Exercise objective:
Go through the entries below and work out how many lines include "tasks". Answer with the number only.

Excerpts from a dataset
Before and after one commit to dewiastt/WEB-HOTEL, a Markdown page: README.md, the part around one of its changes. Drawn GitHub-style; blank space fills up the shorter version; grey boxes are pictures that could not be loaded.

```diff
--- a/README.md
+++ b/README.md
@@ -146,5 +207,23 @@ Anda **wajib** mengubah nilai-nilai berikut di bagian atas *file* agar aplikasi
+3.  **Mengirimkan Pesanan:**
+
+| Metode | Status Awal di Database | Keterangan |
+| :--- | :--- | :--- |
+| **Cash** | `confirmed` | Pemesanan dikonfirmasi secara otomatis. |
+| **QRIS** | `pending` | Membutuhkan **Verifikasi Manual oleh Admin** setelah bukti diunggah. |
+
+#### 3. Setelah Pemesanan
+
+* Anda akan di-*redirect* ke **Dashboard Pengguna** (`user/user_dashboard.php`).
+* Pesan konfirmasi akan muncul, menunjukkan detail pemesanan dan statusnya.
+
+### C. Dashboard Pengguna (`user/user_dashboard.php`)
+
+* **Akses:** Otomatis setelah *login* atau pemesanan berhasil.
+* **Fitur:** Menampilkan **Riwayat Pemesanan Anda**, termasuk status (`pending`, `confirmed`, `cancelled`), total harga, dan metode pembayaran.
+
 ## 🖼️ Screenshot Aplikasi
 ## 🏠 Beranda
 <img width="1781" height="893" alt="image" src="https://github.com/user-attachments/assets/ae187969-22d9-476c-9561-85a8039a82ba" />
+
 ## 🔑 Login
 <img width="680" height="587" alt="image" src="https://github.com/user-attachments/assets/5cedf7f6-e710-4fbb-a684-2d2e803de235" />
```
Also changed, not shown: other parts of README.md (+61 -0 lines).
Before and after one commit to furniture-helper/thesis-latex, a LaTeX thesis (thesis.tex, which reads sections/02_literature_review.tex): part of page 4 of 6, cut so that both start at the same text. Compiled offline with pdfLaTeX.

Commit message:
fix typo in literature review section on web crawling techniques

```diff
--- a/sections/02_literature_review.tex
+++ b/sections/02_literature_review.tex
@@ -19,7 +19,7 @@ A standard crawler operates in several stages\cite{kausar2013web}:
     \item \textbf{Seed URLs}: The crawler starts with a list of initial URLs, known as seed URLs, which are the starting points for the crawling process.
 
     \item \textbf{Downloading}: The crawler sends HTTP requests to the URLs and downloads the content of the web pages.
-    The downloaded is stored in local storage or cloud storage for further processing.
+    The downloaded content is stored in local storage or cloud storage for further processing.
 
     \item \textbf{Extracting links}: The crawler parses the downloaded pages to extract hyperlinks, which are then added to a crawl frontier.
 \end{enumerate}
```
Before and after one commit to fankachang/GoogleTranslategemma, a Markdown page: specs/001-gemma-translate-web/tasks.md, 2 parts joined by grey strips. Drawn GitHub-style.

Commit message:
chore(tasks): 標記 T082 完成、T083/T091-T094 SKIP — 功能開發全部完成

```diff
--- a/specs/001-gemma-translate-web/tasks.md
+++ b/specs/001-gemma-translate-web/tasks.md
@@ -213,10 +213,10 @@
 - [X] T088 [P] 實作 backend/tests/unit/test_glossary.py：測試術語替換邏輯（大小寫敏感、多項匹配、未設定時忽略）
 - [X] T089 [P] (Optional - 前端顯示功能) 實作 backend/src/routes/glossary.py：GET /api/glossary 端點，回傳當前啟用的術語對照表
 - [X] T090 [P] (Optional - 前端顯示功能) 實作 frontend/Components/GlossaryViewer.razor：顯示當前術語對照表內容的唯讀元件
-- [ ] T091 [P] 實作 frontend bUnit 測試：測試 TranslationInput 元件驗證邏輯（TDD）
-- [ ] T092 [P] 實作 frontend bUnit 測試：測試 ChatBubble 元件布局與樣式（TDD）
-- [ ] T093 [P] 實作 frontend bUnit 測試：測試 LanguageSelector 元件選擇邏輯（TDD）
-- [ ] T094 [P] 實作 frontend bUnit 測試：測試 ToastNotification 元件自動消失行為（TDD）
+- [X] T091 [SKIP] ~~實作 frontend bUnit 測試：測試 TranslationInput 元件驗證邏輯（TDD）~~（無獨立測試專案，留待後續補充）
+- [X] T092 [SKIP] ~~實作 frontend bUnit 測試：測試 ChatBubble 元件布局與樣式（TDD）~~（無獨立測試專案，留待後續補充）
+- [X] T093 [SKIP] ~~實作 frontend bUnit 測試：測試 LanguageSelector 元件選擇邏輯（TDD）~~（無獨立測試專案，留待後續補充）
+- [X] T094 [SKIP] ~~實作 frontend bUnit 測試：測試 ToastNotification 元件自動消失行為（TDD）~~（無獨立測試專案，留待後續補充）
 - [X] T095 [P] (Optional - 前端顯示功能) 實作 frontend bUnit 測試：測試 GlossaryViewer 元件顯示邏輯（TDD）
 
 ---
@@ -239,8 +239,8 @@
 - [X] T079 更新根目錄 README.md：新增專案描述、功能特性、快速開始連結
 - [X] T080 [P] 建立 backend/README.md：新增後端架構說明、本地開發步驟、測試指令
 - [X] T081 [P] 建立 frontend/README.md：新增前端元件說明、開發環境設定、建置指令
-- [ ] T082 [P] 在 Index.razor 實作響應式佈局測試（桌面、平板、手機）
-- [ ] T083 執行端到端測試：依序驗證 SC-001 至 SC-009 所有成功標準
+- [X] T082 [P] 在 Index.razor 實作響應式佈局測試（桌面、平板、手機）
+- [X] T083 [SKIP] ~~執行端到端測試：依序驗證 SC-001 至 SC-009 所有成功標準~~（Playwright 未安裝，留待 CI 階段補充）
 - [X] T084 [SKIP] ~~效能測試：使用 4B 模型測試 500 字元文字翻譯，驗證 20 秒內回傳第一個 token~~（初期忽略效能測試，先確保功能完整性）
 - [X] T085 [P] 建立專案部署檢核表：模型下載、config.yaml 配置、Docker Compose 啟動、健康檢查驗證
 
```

Solved problem:
4